Exercise instructions
Locate the lines of the listing below that hold "docs", then copy each of them.

Supplied records

====================

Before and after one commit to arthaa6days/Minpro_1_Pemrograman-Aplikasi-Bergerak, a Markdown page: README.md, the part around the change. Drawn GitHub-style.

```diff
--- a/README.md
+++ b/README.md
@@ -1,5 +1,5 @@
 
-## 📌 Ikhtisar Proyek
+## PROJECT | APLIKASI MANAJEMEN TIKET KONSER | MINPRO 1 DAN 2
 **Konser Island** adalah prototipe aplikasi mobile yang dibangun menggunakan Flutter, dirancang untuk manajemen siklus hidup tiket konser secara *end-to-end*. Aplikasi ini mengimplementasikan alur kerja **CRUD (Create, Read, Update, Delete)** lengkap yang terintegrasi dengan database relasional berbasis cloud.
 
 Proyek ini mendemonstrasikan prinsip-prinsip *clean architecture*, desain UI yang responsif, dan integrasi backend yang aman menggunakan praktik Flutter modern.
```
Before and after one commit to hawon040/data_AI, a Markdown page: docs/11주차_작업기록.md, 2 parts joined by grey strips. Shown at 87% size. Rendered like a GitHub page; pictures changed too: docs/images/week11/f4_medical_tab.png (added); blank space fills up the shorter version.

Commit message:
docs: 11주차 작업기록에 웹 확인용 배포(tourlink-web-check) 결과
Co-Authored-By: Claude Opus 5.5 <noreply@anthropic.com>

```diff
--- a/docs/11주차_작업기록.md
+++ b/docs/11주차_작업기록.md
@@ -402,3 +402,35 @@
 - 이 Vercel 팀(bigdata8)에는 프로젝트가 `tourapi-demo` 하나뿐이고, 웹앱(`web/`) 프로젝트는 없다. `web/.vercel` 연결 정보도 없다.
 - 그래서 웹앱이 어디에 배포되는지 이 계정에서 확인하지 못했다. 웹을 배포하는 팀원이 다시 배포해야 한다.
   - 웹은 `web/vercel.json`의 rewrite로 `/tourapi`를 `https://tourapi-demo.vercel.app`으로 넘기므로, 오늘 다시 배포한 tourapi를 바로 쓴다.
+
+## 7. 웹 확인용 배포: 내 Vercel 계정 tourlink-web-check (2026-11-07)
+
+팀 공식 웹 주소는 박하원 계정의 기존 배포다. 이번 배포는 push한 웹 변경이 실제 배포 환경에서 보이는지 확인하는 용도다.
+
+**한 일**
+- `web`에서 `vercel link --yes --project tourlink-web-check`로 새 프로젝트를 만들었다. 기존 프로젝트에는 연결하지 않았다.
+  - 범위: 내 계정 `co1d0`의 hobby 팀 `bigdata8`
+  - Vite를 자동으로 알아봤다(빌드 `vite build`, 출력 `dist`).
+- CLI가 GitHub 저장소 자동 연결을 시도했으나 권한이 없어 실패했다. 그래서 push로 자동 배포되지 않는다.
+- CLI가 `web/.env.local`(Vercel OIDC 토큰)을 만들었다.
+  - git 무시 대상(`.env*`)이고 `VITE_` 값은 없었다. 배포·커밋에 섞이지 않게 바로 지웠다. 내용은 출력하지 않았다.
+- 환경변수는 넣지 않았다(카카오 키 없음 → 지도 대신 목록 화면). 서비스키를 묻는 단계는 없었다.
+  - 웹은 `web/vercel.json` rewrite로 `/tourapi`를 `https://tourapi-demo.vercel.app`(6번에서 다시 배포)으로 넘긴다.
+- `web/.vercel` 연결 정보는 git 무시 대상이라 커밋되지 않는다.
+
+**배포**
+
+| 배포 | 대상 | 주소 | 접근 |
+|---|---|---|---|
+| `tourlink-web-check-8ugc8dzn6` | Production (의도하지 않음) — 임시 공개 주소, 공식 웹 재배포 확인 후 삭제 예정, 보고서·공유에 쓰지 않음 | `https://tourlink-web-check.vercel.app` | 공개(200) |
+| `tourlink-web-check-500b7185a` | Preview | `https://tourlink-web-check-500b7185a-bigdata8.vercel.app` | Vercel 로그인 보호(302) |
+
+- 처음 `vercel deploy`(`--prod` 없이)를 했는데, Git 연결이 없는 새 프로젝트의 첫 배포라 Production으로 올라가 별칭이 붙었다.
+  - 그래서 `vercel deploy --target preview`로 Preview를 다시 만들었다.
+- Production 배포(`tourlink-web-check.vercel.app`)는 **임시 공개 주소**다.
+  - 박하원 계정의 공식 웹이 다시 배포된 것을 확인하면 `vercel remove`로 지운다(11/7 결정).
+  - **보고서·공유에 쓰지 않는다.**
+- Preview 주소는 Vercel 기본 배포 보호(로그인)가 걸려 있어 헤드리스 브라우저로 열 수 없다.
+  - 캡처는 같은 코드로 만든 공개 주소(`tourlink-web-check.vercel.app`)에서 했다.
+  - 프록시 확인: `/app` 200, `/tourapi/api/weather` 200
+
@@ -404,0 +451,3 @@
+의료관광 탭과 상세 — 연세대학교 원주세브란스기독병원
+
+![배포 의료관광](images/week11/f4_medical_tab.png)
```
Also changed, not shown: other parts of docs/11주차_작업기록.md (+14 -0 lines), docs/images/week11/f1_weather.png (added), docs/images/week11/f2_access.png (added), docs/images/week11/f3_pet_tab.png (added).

====================

Written answer
Before and after one commit to hawon040/data_AI, a Markdown page: docs/11주차_작업기록.md, 2 parts joined by grey strips. Shown at 87% size. Rendered like a GitHub page; pictures changed too: docs/images/week11/f4_medical_tab.png (added); blank space fills up the shorter version.
docs: 11주차 작업기록에 웹 확인용 배포(tourlink-web-check) 결과
--- a/docs/11주차_작업기록.md
+++ b/docs/11주차_작업기록.md
Also changed, not shown: other parts of docs/11주차_작업기록.md (+14 -0 lines), docs/images/week11/f1_weather.png (added), docs/images/week11/f2_access.png (added), docs/images/week11/f3_pet_tab.png (added).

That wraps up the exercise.